→ **Revision comparison data**:

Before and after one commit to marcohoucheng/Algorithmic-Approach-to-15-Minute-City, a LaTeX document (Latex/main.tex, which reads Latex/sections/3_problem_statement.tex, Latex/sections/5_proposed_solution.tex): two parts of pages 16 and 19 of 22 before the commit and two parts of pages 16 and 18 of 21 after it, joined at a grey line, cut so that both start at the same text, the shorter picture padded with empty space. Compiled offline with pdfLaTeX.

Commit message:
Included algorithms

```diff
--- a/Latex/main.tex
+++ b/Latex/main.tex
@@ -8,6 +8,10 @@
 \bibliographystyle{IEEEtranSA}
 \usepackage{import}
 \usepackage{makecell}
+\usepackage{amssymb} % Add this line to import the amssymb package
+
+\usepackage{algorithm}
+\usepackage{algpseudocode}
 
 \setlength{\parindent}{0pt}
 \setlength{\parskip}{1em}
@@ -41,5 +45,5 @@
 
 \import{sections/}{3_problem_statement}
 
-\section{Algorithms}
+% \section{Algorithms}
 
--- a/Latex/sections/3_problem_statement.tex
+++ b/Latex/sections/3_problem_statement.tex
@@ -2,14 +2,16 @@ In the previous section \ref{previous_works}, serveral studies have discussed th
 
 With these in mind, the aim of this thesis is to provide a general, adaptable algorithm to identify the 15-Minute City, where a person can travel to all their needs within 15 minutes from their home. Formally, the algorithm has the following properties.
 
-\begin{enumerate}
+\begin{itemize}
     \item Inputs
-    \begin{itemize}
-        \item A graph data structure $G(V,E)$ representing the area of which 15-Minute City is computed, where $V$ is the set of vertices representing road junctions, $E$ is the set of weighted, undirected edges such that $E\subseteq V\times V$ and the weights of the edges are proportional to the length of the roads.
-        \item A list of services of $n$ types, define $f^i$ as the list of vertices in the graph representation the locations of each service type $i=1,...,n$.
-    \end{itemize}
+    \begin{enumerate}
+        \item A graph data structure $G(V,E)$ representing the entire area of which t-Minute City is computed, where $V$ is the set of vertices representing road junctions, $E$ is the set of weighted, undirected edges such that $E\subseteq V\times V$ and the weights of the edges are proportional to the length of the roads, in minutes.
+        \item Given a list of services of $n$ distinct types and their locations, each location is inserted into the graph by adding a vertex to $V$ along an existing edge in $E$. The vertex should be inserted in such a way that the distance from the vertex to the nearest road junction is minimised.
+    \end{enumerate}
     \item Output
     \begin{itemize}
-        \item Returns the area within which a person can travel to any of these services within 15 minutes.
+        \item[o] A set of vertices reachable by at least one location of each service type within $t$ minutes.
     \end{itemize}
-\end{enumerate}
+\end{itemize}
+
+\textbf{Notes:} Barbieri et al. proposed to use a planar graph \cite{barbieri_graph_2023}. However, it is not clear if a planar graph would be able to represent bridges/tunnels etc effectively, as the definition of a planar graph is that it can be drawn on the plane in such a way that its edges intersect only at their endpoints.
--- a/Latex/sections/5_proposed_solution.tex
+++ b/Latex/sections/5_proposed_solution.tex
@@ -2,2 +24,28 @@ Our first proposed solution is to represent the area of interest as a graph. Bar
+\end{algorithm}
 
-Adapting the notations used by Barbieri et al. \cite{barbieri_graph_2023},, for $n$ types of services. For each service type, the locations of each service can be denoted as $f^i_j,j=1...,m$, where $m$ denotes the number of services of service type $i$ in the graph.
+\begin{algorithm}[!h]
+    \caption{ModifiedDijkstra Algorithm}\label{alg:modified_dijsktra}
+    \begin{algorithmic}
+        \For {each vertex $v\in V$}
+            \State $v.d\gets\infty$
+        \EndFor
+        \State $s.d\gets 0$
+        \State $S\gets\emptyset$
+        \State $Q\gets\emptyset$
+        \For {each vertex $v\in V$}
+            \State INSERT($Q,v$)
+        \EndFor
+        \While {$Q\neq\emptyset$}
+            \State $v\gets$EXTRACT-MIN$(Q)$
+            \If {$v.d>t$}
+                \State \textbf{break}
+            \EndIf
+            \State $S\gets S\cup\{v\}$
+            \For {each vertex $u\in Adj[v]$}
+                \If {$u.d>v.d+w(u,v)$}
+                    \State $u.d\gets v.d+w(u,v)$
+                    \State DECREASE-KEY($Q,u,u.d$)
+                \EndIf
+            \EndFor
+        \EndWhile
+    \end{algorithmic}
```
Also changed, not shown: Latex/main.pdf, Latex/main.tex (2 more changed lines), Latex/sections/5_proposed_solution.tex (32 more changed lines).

→ **What you need to do**:
In the records, how many lines have the word "setlength" in them? Only the number is needed.

→ **Solution to this problem**:
2